After a first-half interception in the opener against Georgia Southern, Brissett has thrown 108 passes without an interception and also has run for 118 yards and a touchdown.
N.C. State coach Dave Doeren said Monday he thinks Brissett is in “great game shape,” noting that the Wolfpack’s four wins have come under varying circumstances – from behind over Georgia Southern and Old Dominion, with Brissett leading both fourth-quarter comebacks, and more authoritatively over South Florida and Presbyterian.
“He’s had both situations,” Doeren said. “He’s had to throw the ball and get us back in the game. Even last week, we didn’t have a good rhythm in the first quarter. We got into empty and threw a bunch of quick passes, and he got into a rhythm and all of a sudden things took off for us again.
“He’s been able to be a catalyst for us, but he’s also been able to be a game manager.”
Still, there’s no getting past the quality of opposition so far compared to Florida State. The Wolfpack is going from some of the worst to one of the best, and as beneficial as the playing time has been for Brissett, the degree of difficulty hasn’t pushed him the way an ACC opponent would, let alone the Seminoles.
Brissett has faced only a handful of defensive players who would even earn a scholarship from Florida State, let alone see any playing time. It will be a completely different kind of challenge, about as stiff a challenge as there is in college football – certainly within the ACC, only going to Tallahassee would be any tougher.
“They’re fast, they’re strong, they’re everything you’d want in a defense,” Brissett said. “We just have to come out and play a little faster, a little stronger and just execute our plan and everything will play itself out.”
That’s why Brissett transferred to N.C. State and why Doeren so badly wanted him at Wisconsin and N.C. State: To play, to lead, to be the quarterback in moments like this.

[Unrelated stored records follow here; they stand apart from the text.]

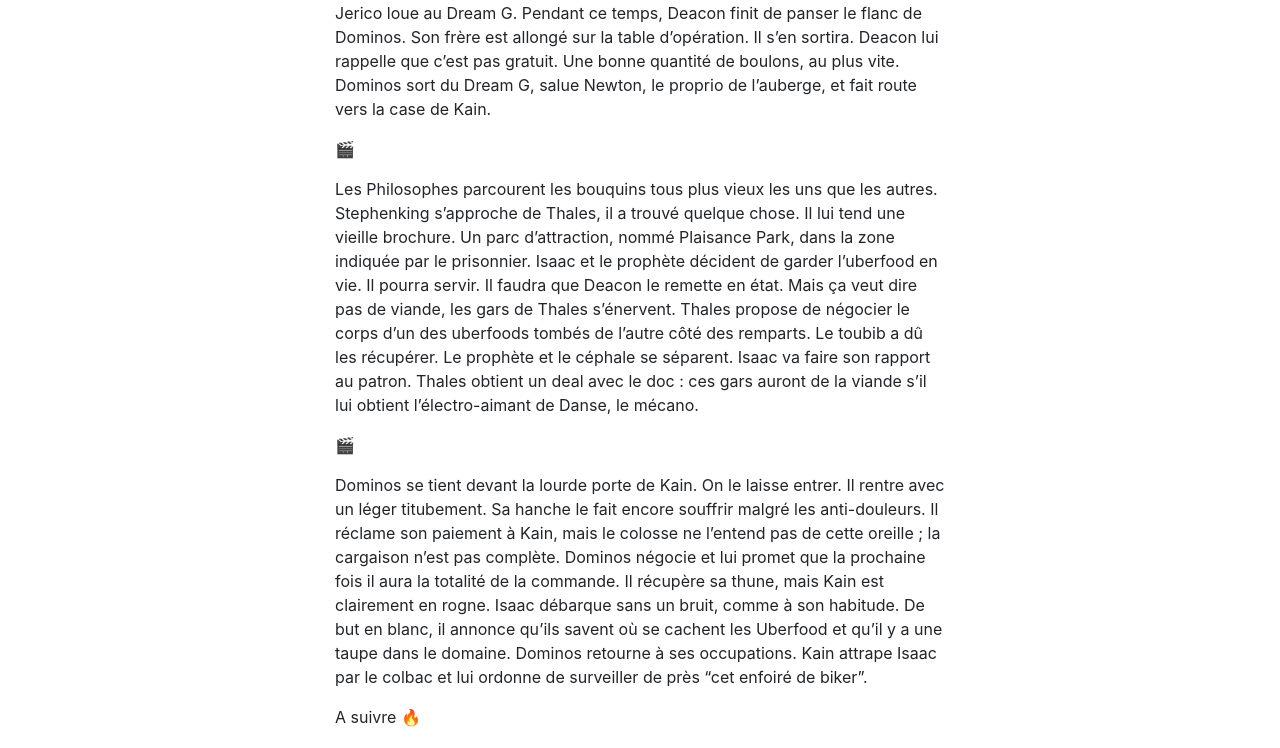
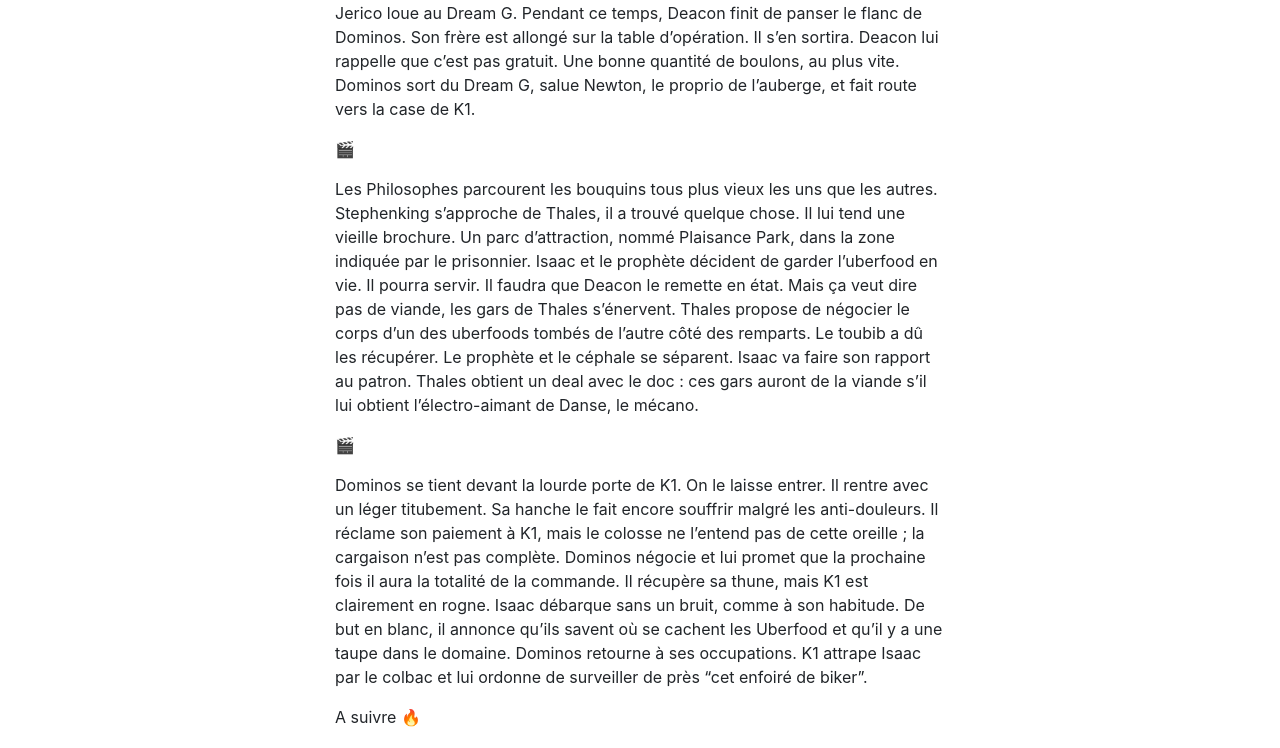
Before and after one commit to NielsSarys/nielssarys.github.io, a Jekyll site: the page built from _posts/2019-02-22-apocalypse-world-kingsroad-épisode-1.md, in a window 1280 px wide and 1400 px high, scrolled down 3966 px. Shown: the part 381-1129 px from the top of the window. Built offline with Jekyll 4.4.1, drawn with Linux system fonts in a browser that asks for light colours; nearby versions of some CDN libraries; some web fonts are replaced; some of the changed text lies outside the part shown.

Commit message:
Update from Forestry.io Niels Sarys updated _posts/2019-02-22-apocalypse-world-kingsroad-épisode-1.md

```diff
--- a/_posts/2019-02-22-apocalypse-world-kingsroad-épisode-1.md
+++ b/_posts/2019-02-22-apocalypse-world-kingsroad-épisode-1.md
@@ -17,13 +17,13 @@ Bonne lecture 😉
 
 **nb : les** 🎬 **représentent un changement de scène, pour vous aider à suivre**
 
-Kingsroad, la plus grande route du coin, se dresse au milieu du désert. Une quinzaine de bécanes crachent une fumée couleur charbon en la parcourant. En tête du cortège, on retrouve **Dominos**, le chef des Delivry Guys, un gang de bikers que Kain paie pour acheminer des provisions. Kain, c’est fils de pute qui gère les environs de la Kingsroad depuis la ville de Megatown. Les Delivry Guys bouffent l’asphalte depuis des heures. Ils reviennent du territoires des Producteurs, des chasseurs-cueilleurs-pilleurs qui troquent des vivres contre une bonne quantité de boulons. Un homme en tenue de combat est assis à l’arrière de la moto de Dominos. Il s’agit de **Jerico**, chien de guerre de son état. Il jette un rapide coup d’oeil en arrière. Bruit de pales qui se rapprochent. Ces saloperies de UberFood, un gang rival, les collent au cul depuis une bonne heure, et voilà qu’ils se rapprochent. Ils pilotent des “Oiseaux”, des petits ULM de fortune. Un des oiseaux ouvre le feu. Des balles ricochent sur la carlingue. Jerico se retourne sur la moto et attrape son fusil d’assaut. Il envoie plusieurs rafales sur l’oiseau qui s’écrase lourdement sur Bigs et Wage, deux membres des Delivery Guys. Tripaille et bouts de métal dans tous les sens. Le groupe perd par la même occasion une grosse partie de la cargaison.
+Kingsroad, la plus grande route du coin, se dresse au milieu du désert. Une quinzaine de bécanes crachent une fumée couleur charbon en la parcourant. En tête du cortège, on retrouve **Dominos**, le chef des Delivry Guys, un gang de bikers que K1 paie pour acheminer des provisions. K1, c’est fils de pute qui gère les environs de la Kingsroad depuis la ville de Megatown. Les Delivry Guys bouffent l’asphalte depuis des heures. Ils reviennent du territoires des Producteurs, des chasseurs-cueilleurs-pilleurs qui troquent des vivres contre une bonne quantité de boulons. Un homme en tenue de combat est assis à l’arrière de la moto de Dominos. Il s’agit de **Jerico**, chien de guerre de son état. Il jette un rapide coup d’oeil en arrière. Bruit de pales qui se rapprochent. Ces saloperies de UberFood, un gang rival, les collent au cul depuis une bonne heure, et voilà qu’ils se rapprochent. Ils pilotent des “Oiseaux”, des petits ULM de fortune. Un des oiseaux ouvre le feu. Des balles ricochent sur la carlingue. Jerico se retourne sur la moto et attrape son fusil d’assaut. Il envoie plusieurs rafales sur l’oiseau qui s’écrase lourdement sur Bigs et Wage, deux membres des Delivery Guys. Tripaille et bouts de métal dans tous les sens. Le groupe perd par la même occasion une grosse partie de la cargaison.
 
 La course poursuite continue. Ils approchent du QG des Delivery Guys, une station essence désaffectée au bord de Kings Road. Une enseigne avec une grosse couronne flotte au dessus du tas de briques. Dominos fait signe à son équipe de foncer jusqu’à Megatown. Pneus qui crissent. Dominos, Jerico, Hutt et Paï s’arrêtent devant le QG et descendent de leurs motos. Jerico court se mettre à couvert à une trentaine de mètre. Il disparaît derrière un rocher, charge le lance patate sous son fusil et tire. L’explosion disperse la poussière, camouflant les motos, le QG et les trois connards cachés derrières. Plusieurs oiseaux leur passent au dessus, sans les voir, et foncent vers Megatown. Hutt vérifie frénétiquement le chargeur de son arme. Hutt, c’est le p’tit frère de Dominos. Dominos lui dit de se calmer et d’attendre le bon moment.
 
 🎬
 
-Megatown. Cette putain de citadelle bardée de métal qui se dresse au milieu du désert. Kingsroad se jette dedans, comme si la ville l’avalait. Une silhouette observe l’horizon depuis le chemin de ronde. C’est **Isaac**, le céphale de service, fantomatique et flippant, avec sa face cramée. Le reste des Delivery Guys foncent vers la ville. On gueule d’ouvrir les portes. Les deux grandes plaques d’acier raclent le sol. Megatown engloutit la douzaine de motards. Les gars de Dominos sautent de joie, les mains pleine de bidons d’eau et de bouffe. Des oiseaux arrivent aux abords de la ville, ça mitraille. Les gardes se mettent en alerte et ripostent. Isaac descend et ordonne aux Delivery Guys de monter défendre les remparts. Samouraï, un des lieutenants de Dominos lui dit d’aller se faire foutre : “T’es pas mon chef enfoiré”. Le céphale le menace. Samouraï flippe et s’exécute, mais ça va se payer…
+Megatown. Cette putain de citadelle bardée de métal qui se dresse au milieu du désert. Kingsroad se jette dedans, comme si la ville l’avalait. Une silhouette observe l’horizon depuis le chemin de ronde. C’est **Isaac**, le céphale de service, fantomatique et flippant. Le reste des Delivery Guys foncent vers la ville. On gueule d’ouvrir les portes. Les deux grandes plaques d’acier raclent le sol. Megatown engloutit la douzaine de motards. Les gars de Dominos sautent de joie, les mains pleine de bidons d’eau et de bouffe. Des oiseaux arrivent aux abords de la ville, ça mitraille. Les gardes se mettent en alerte et ripostent. Isaac descend et ordonne aux Delivery Guys de monter défendre les remparts. Samouraï, un des lieutenants de Dominos lui dit d’aller se faire foutre : “T’es pas mon chef enfoiré”. Le céphale le menace. Samouraï flippe et s’exécute, mais ça va se payer…
 
 C’est le bordel au dessus de la ville. Ces enfoirés de Uberfood passent en razmotte et arrosent tout ce qui bouge. Le céphale se planque le long des murs. Soudain, un oiseau se prend un tir lointain. On reconnaît le talent de Jerico, pourtant à plusieurs centaines de mètres. Appuyé sur la roche, il range son fusil de précision, le canon encore fumant. Le véhicule volant s’écrase dans l’enceinte de la ville, à quelques pas de Isaac.
 
@@ -49,9 +49,9 @@ Isaac s’approche du blessé dans la carcasse de l’oiseau. Le mec arrive à c
 
 Les portes de l’université s’ouvrent. Le prophète sort de son temple et tombe nez à nez avec le fugitif qui s’est échappé de l’oiseau accidenté quelques secondes auparavant. L’uberfood le braque. Thales tente de le manipuler, mais ça foire. Le fugitif lui colle son flingue sous le menton et lui ordonne de l’amener à son chef.
 
-Son chef… Kain… le cul posé sur son trône d’acier. Le boss vit à l’extérieur de la ville, juste derrière, coincé entre quelques pics rocheux. Il mange goulument un fruit aux formes étranges. Des gardes bien armés attendent tout autour. Ça tape à la porte. Les gardes ouvrent et on voit Thales apparaître. “Salut, y’a quelqu’un qui veut vous parler” qui dit, avec le même putain de sourire qu’il porte en permanence. Le uberfood passe la tête. le flingue sur la gorge du prophète. Il transpire comme un goret sous son bonnet d’aviateur. Il réclame un véhicule et des vivres. Ce con connaît visiblement pas la réputation de Kain. Thales négocie avec le fugitif. En échange d’information sur son gang, il pourra sortir de la zone.
+Son chef… K1… le cul posé sur son trône d’acier. Le boss vit à l’extérieur de la ville, juste derrière, coincé entre quelques pics rocheux. Il mange goulument un fruit aux formes étranges. Des gardes bien armés attendent tout autour. Ça tape à la porte. Les gardes ouvrent et on voit Thales apparaître. “Salut, y’a quelqu’un qui veut vous parler” qui dit, avec le même putain de sourire qu’il porte en permanence. Le uberfood passe la tête. le flingue sur la gorge du prophète. Il transpire comme un goret sous son bonnet d’aviateur. Il réclame un véhicule et des vivres. Ce con connaît visiblement pas la réputation de K1. Thales négocie avec le fugitif. En échange d’information sur son gang, il pourra sortir de la zone.
 
-Pendant que Thales et le type discutent, Isaac s’approche en douce, pose sa main squelettique sur son crâne. Il lâche son arme, elle tombe sur le sol. Le céphale raconte à Kain ce qu’il sait sur Plaisance. Le gros colosse habillé de cuir et tatoué de la tête aux pieds réfléchie longuement. Il demande à Isaac de faire parler ce fils de pute, et à Thales de faire bosser ses philosophes pour trouver Plaisance. Ils l’emmènent à l’université. Sur la route, ils passent par la place principale de Megatown. Les habitants qui s’étaient barricadés ouvrent leurs fenêtres. La fusillade a pas fait trop de dégâts ce coup ci.
+Pendant que Thales et le type discutent, Isaac s’approche en douce, pose sa main squelettique sur son crâne. Il lâche son arme, elle tombe sur le sol. Le céphale raconte à K1 ce qu’il sait sur Plaisance. Le gros colosse habillé de cuir et tatoué de la tête aux pieds réfléchie longuement. Il demande à Isaac de faire parler ce fils de pute, et à Thales de faire bosser ses philosophes pour trouver Plaisance. Ils l’emmènent à l’université. Sur la route, ils passent par la place principale de Megatown. Les habitants qui s’étaient barricadés ouvrent leurs fenêtres. La fusillade a pas fait trop de dégâts ce coup ci.
 
 Les autres reviennent en moto. Dominos gueule qu’on appelle vite le doc pour son frère. Le doc, c’est Deacon. Il a un cabinet au Dream G. Ça fait aussi office de boucherie quand y’a besoin. Le Dream G ? Ah, c’est un haut lieu de Megatown : auberge, clinique, drugstore, bordel ; on peut y trouver ce qu’on veut contre quelques boulons, le tout dans un centre commercial typique de l’Âge d’or. Y’a des théories sur le G du Dream…
 
@@ -63,7 +63,7 @@ Isaac force le type à leur dire comment ils savent tout le temps quand attaquer
 
 🎬
 
-Jerico traverse les rues de Megatown. Un bras sort de l’ombre et le plaque contre les planches pourries d’un vieille cabane. C’est Régina, une des Delivery Guys. La jeune femme blonde, tout en muscles, lui ordonne de lui donner “ce qu’il sait”. Il sourit et on les retrouve dix minutes plus tard dans la chambre que Jerico loue au Dream G. Pendant ce temps, Deacon finit de panser le flanc de Dominos. Son frère est allongé sur la table d’opération. Il s’en sortira. Deacon lui rappelle que c’est pas gratuit. Une bonne quantité de boulons, au plus vite. Dominos sort du Dream G, salue Newton, le proprio de l’auberge, et fait route vers la case de Kain.
+Jerico traverse les rues de Megatown. Un bras sort de l’ombre et le plaque contre les planches pourries d’un vieille cabane. C’est Régina, une des Delivery Guys. La jeune femme blonde, tout en muscles, lui ordonne de lui donner “ce qu’il sait”. Il sourit et on les retrouve dix minutes plus tard dans la chambre que Jerico loue au Dream G. Pendant ce temps, Deacon finit de panser le flanc de Dominos. Son frère est allongé sur la table d’opération. Il s’en sortira. Deacon lui rappelle que c’est pas gratuit. Une bonne quantité de boulons, au plus vite. Dominos sort du Dream G, salue Newton, le proprio de l’auberge, et fait route vers la case de K1.
 
 🎬
 
@@ -71,7 +71,7 @@ Les Philosophes parcourent les bouquins tous plus vieux les uns que les autres.
 
 🎬
 
-Dominos se tient devant la lourde porte de Kain. On le laisse entrer. Il rentre avec un léger titubement. Sa hanche le fait encore souffrir malgré les anti-douleurs. Il réclame son paiement à Kain, mais le colosse ne l’entend pas de cette oreille ; la cargaison n’est pas complète. Dominos négocie et lui promet que la prochaine fois il aura la totalité de la commande. Il récupère sa thune, mais Kain est clairement en rogne. Isaac débarque sans un bruit, comme à son habitude. De but en blanc, il annonce qu’ils savent où se cachent les Uberfood et qu’il y a une taupe dans le domaine. Dominos retourne à ses occupations. Kain attrape Isaac par le colbac et lui ordonne de surveiller de près “cet enfoiré de biker”.
+Dominos se tient devant la lourde porte de K1. On le laisse entrer. Il rentre avec un léger titubement. Sa hanche le fait encore souffrir malgré les anti-douleurs. Il réclame son paiement à K1, mais le colosse ne l’entend pas de cette oreille ; la cargaison n’est pas complète. Dominos négocie et lui promet que la prochaine fois il aura la totalité de la commande. Il récupère sa thune, mais K1 est clairement en rogne. Isaac débarque sans un bruit, comme à son habitude. De but en blanc, il annonce qu’ils savent où se cachent les Uberfood et qu’il y a une taupe dans le domaine. Dominos retourne à ses occupations. K1 attrape Isaac par le colbac et lui ordonne de surveiller de près “cet enfoiré de biker”.
 
 A suivre 🔥
 
```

Brissett’s Wolfpack moment has arrived. Not even he knows whether he’s truly ready for it, but he’ll find out quickly Saturday.